Some of the biggest and best-known financial institutions in the world held billions of dollars of Libyan state funds, a leaked report has revealed.
Principal among them were HSBC, Royal Bank of Scotland, Goldman Sachs, JP Morgan Chase, Nomura and Societe General, Global Witness said.
The banks refused to say whether they held, or are still holding, the funds.
All the assets have now been frozen by the European Union and United Nations.
The document, dated June 2010, showed that HSBC held $292.7m (£179.9m) in 10 cash accounts, with a similar amount invested in a hedge fund, while Goldman Sachs had $43m in three accounts.
Almost $4bn was held in investment funds and structured products, with Societe General alone holding $1bn.
Japanese bank Nomura and Bank of New York also held $500m each.
A much larger proportion of Libyan Investment Authority's assets - $19bn in total - were held by Libyan and Middle Eastern Banks, the document revealed.
It also showed that the Libyan Investment Authority (LIA) holds billions of dollars in shares in global corporations such as General Electric, BP, Vivendi and Deutsche Telekom.
It had already been widely reported that the fund held stakes in UK publishing group Pearson, Italy's Unicredit bank and industrial group Finmeccanica, as well as Canadian oil exploration group Verenex.
"It is completely absurd that HSBC and Goldman Sachs can hide behind customer confidentiality in a case like this," said Charmian Gooch, director of campaigning group Global Witness.
"These are state accounts, so the customer is effectively the Libyan people and these banks are withholding vital information from them."
Established in 2006, the LIA holds about $70bn of assets and is the 13th largest sovereign wealth fund in the world, according to the Sovereign Wealth Fund Institute.
The fund, built on Libya's oil wealth, scores two out of 10 on the institute's transparency ranking.

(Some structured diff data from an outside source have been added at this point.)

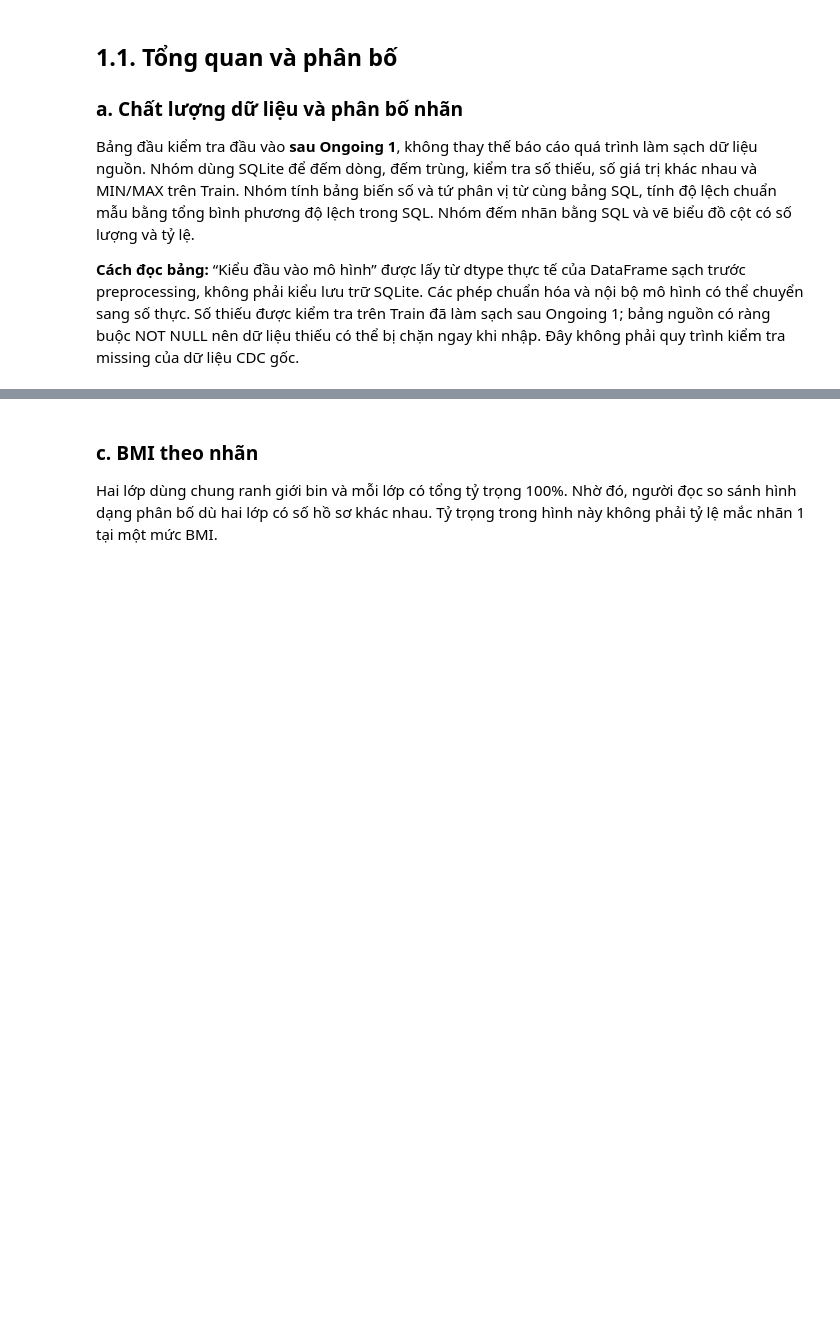
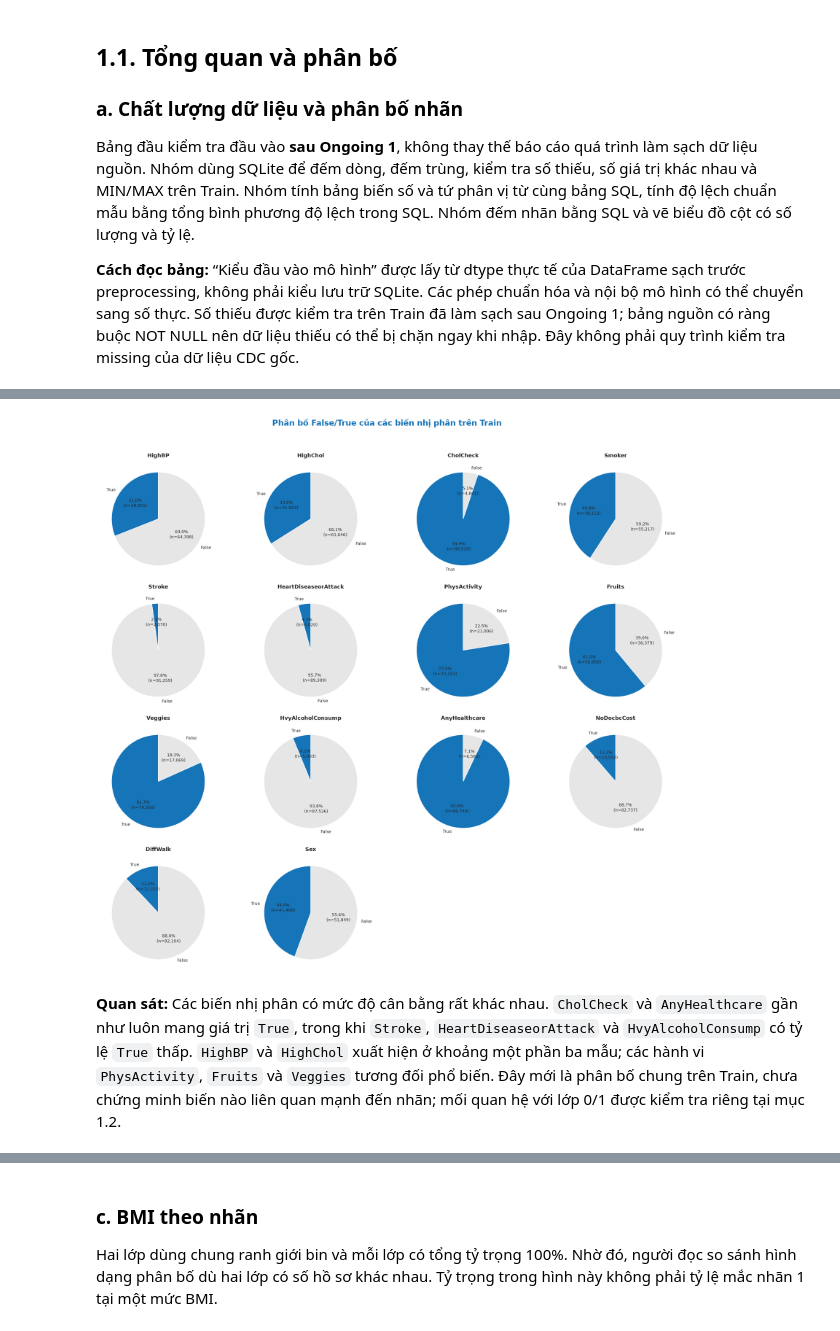
Before and after one commit to HipNgx/ADY201m_nh-m_6, a Jupyter notebook: on_going2/final_da_chinh_sua.ipynb, the cells around one changed output, grey strips where cells are left out. Drawn from its saved outputs; the diff is of its cells as text; code cells hidden in the pictures; blank space fills up the shorter version.

```diff
--- a/on_going2/final_da_chinh_sua.ipynb
+++ b/on_going2/final_da_chinh_sua.ipynb
@@ -783,3 +862,63 @@ note(
+# %%
+DB.execute("DROP TABLE IF EXISTS binary_overall_summary")
+DB.execute("CREATE TABLE binary_overall_summary (Feature TEXT, Value INTEGER, sample_count INTEGER, percent REAL)")
+for feature in BINARY:
+    field = ident(feature)
+    DB.execute(
+        f"""
+        INSERT INTO binary_overall_summary
+        SELECT ?, {field}, COUNT(*),
+               100.0 * COUNT(*) / (SELECT COUNT(*) FROM train_data)
+        FROM train_data GROUP BY {field}
+        """,
+        (feature,),
+    )
+save_table(
+    "SELECT Feature,Value,sample_count,percent FROM binary_overall_summary ORDER BY Feature,Value",
+    "eda_binary_distribution_overall",
+)
+
+
+def pie_count_label(total):
+    return lambda pct: f"{pct:.1f}%\n(n={int(round(pct * total / 100)):,})"
+
+
+def plot_binary_pies():
+    columns = 4
+    rows = math.ceil(len(BINARY) / columns)
+    fig, axes = plt.subplots(rows, columns, figsize=(16, 3.7 * rows), squeeze=False)
+    for ax, feature in zip(axes.flat, BINARY):
+        values = records(
+            "SELECT Value,sample_count FROM binary_overall_summary WHERE Feature=? ORDER BY Value",
+            (feature,),
+        )
+        counts = [next((r["sample_count"] for r in values if r["Value"] == value), 0) for value in [0, 1]]
+        ax.pie(
+            counts,
+            labels=["False", "True"],
+            colors=["#E6E6E6", BLUE],
+            autopct=pie_count_label(sum(counts)),
+            startangle=90,
+            counterclock=False,
+            wedgeprops={"edgecolor": "white", "linewidth": 1},
+            textprops={"fontsize": 8},
+        )
+        ax.set_title(feature, fontsize=10, fontweight="bold")
+    for ax in list(axes.flat)[len(BINARY):]:
+        ax.set_visible(False)
+    fig.suptitle("Phân bố False/True của các biến nhị phân trên Train", fontsize=15, fontweight="bold", color=BLUE)
+    fig.tight_layout(rect=(0, 0, 1, 0.96))
+    return fig
+
+
+fig = plot_binary_pies()
+save_and_show_figure("eda_04_binary_pies_overall", fig)
+note(
+    "**Quan sát:** Các biến nhị phân có mức độ cân bằng rất khác nhau. `CholCheck` và `AnyHealthcare` gần như luôn mang giá trị `True`, trong khi `Stroke`, `HeartDiseaseorAttack` và `HvyAlcoholConsump` có tỷ lệ `True` thấp. `HighBP` và `HighChol` xuất hiện ở khoảng một phần ba mẫu; các hành vi `PhysActivity`, `Fruits` và `Veggies` tương đối phổ biến. Đây mới là phân bố chung trên Train, chưa chứng minh biến nào liên quan mạnh đến nhãn; mối quan hệ với lớp 0/1 được kiểm tra riêng tại mục 1.2."
+)
+# %% [output]
+[figure, added]
+**Quan sát:** Các biến nhị phân có mức độ cân bằng rất khác nhau. `CholCheck` và `AnyHealthcare` gần như luôn mang giá trị `True`, trong khi `Stroke`, `HeartDiseaseorAttack` và `HvyAlcoholConsump` có tỷ lệ `True` thấp. `HighBP` và `HighChol` xuất hiện ở khoảng một phần ba mẫu; các hành vi `PhysActivity`, `Fruits` và `Veggies` tương đối phổ biến. Đây mới là phân bố chung trên Train, chưa chứng minh biến nào liên quan mạnh đến nhãn; mối quan hệ với lớp 0/1 được kiểm tra riêng tại mục 1.2.
 # %% [markdown]
 ## 1.2. Đặc trưng và nhãn
 
```
Also changed, not shown: parts of 48 cells of this notebook, 9 other files.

Earlier this month, the EU extended its economic sanctions against Libya to include the LIA and the country's central bank.
It had already frozen assets of Libyan leader Muammar Gaddafi and some members of his family.